• **Exercise brief**
Lines with "card": report how many there are in the listing below, giving the number and nothing else.
Start of Block
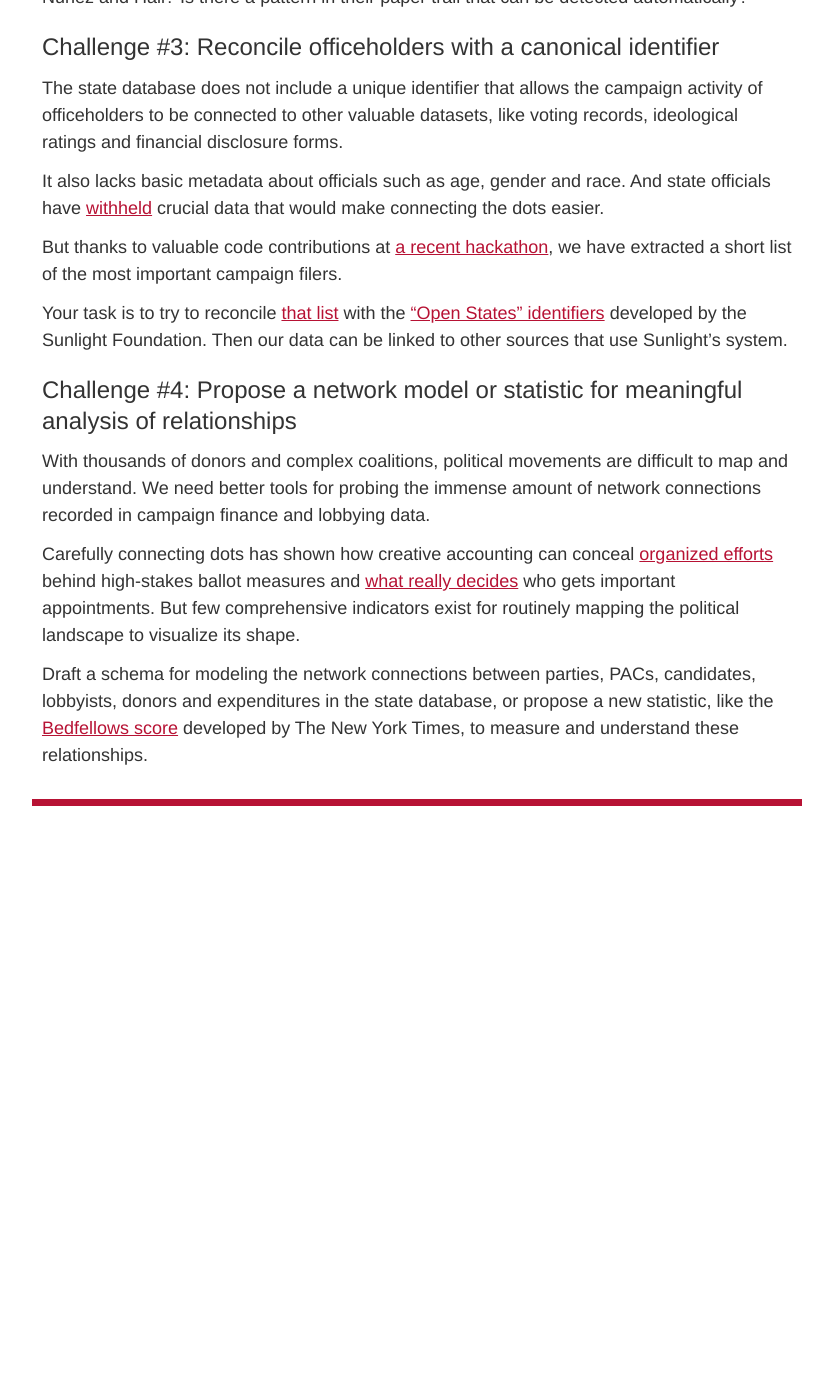
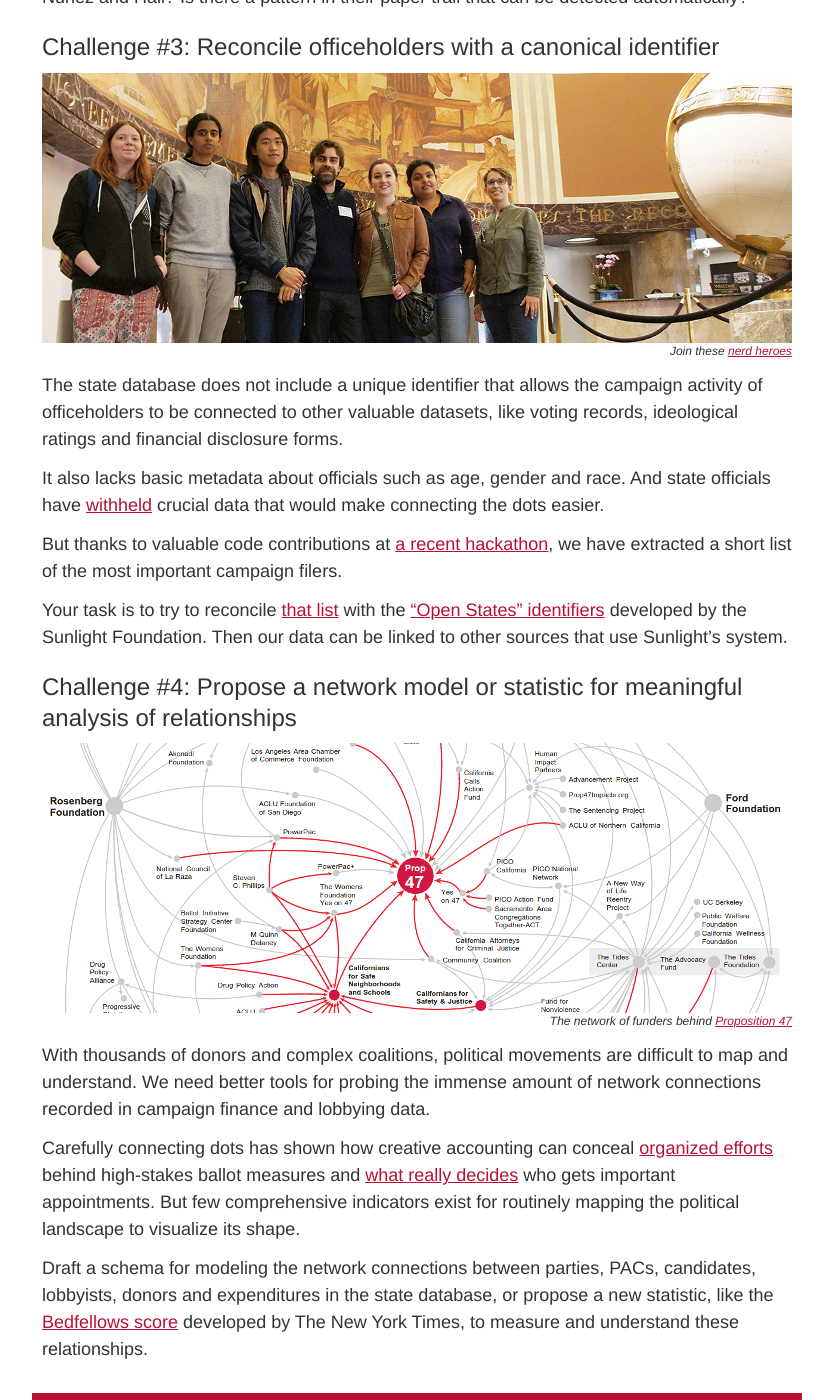
Before and after one commit to palewire/californiacivicdata.org, a Jekyll site: the page built from _posts/2015-04-16-calaccess-challenge.markdown, in a window 1280 px wide and 1400 px high, scrolled down 2819 px. Shown: the whole window, without its empty margins (223-1056 px from the left). Built offline with Jekyll 4.4.1, drawn with Linux system fonts in a browser that asks for light colours; before the commit the page ends 3625 px from its top, so only the background shows below that.

Commit message:
More images

```diff
--- a/_posts/2015-04-16-calaccess-challenge.markdown
+++ b/_posts/2015-04-16-calaccess-challenge.markdown
@@ -70,6 +70,11 @@ Download this list of [2.5 million campaign expenditures](https://dl.dropboxuser
 
 ### Challenge #3: Reconcile officeholders with a canonical identifier
 
+<figure>
+    <img alt="OpenNews Fellows 2015" title="OpenNews Fellows 2015" src="/img/opennews-fellows-750x270.jpg" style="width:100%;">
+    <figcaption>Join these <a href="http://www.californiacivicdata.org/2015/02/17/opennews-scrapers/">nerd heroes</a></figcaption>
+</figure>
+
 The state database does not include a unique identifier that allows the campaign activity of officeholders to be connected to other valuable datasets, like voting records, ideological ratings and financial disclosure forms.
 
 It also lacks basic metadata about officials such as age, gender and race. And state officials have [withheld](http://www.californiacivicdata.org/2015/02/17/opennews-scrapers/) crucial data that would make connecting the dots easier.
@@ -80,6 +85,11 @@ Your task is to try to reconcile [that list](https://dl.dropboxusercontent.com/u
 
 ### Challenge #4: Propose a network model or statistic for meaningful analysis of relationships
 
+<figure>
+    <img alt="The network behind Prop 47" title="The network behind Prop 47" src="/img/prop-47-network.png" style="width:100%;">
+    <figcaption>The network of funders behind <a href="http://graphics.latimes.com/prop-47-finance/">Proposition 47</a></figcaption>
+</figure>
+
 With thousands of donors and complex coalitions, political movements are difficult to map and understand. We need better tools for probing the immense amount of network connections recorded in campaign finance and lobbying data.
 
 Carefully connecting dots has shown how creative accounting can conceal [organized efforts](http://www.latimes.com/local/politics/la-me-ff-pol-1101-proposition47-20141101-story.html#page=1) behind high-stakes ballot measures and [what really decides](http://cironline.org/reports/california-speaker-gives-assemblys-juiciest-jobs-biggest-fundraisers-4501) who gets important appointments. But few comprehensive indicators exist for routinely mapping the political landscape to visualize its shape.
```
Also changed, not shown: img/opennews-fellows-750x270.jpg (added), img/prop-47-network.png (added).
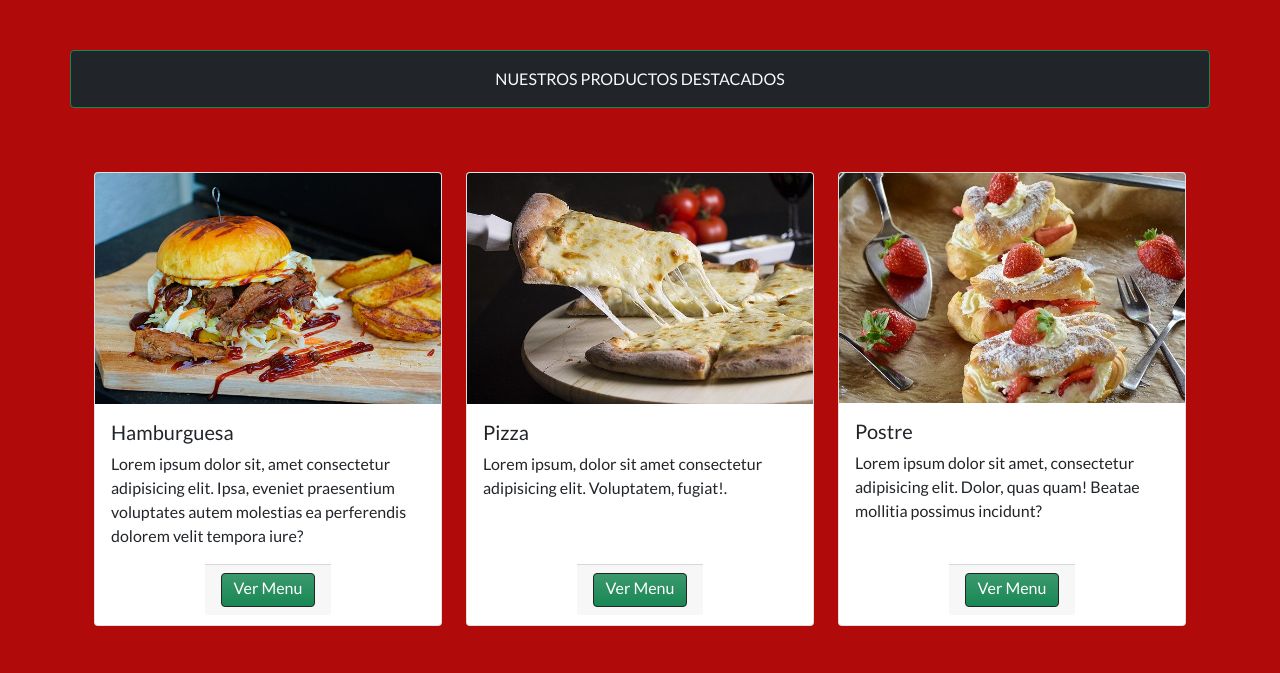
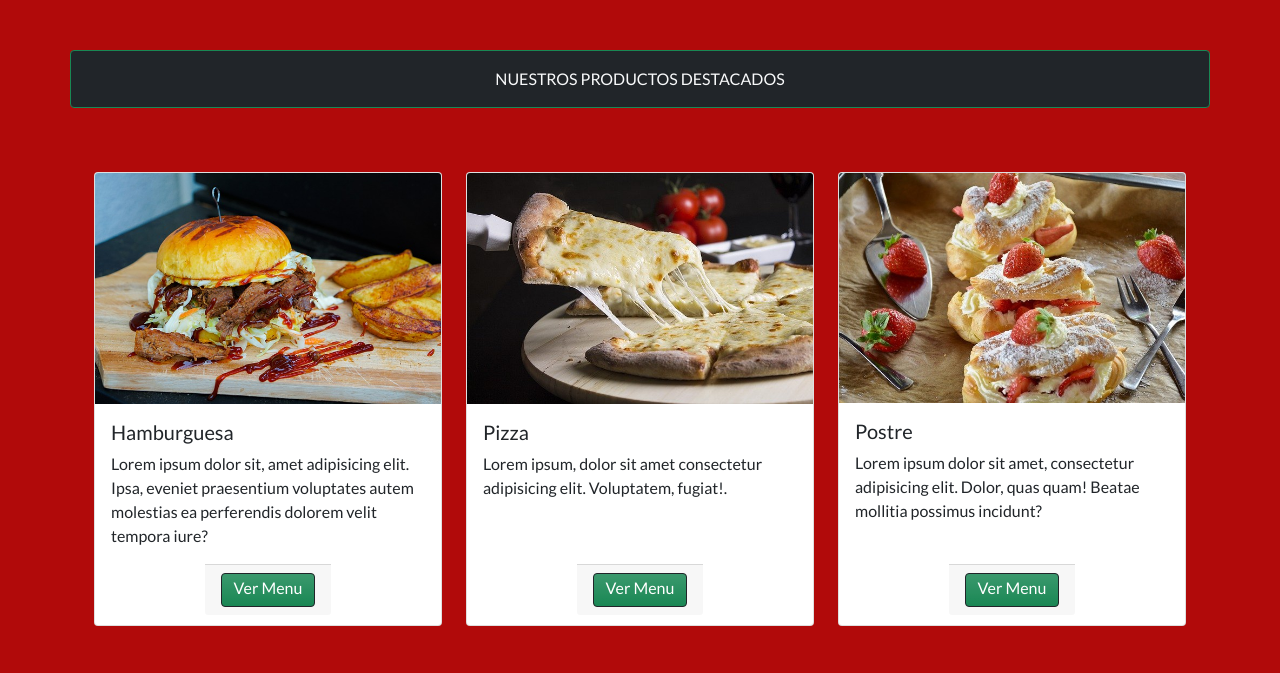
Before and after one commit to francogsoto/proyectocoder, a website: page index.html in a window 1280 px wide. Shown: the part 62-735 px from the top of the page. Drawn offline with nearby package versions, Linux system fonts and the light colour scheme.

Commit message:
Realize correcciones

```diff
--- a/index.html
+++ b/index.html
@@ -70,7 +70,7 @@
             <img src="./assets/images/burger.jpg" class="card-img-top" alt="...">
             <div class="card-body">
               <h5 class="card-title">Hamburguesa</h5>
-              <p class="card-text">Lorem ipsum dolor sit, amet consectetur adipisicing elit. Ipsa, eveniet praesentium voluptates autem molestias ea perferendis dolorem velit tempora iure?</p>
+              <p class="card-text">Lorem ipsum dolor sit, amet  adipisicing elit. Ipsa, eveniet praesentium voluptates autem molestias ea perferendis dolorem velit tempora iure?</p>
             </div>
             <div class="card-footer mx-auto">
                 <a href="./pages/menu.html" class="btn btn-primary border-dark bg-success bg-gradient">Ver Menu</a>
```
End of Block
• **Exercise response**
6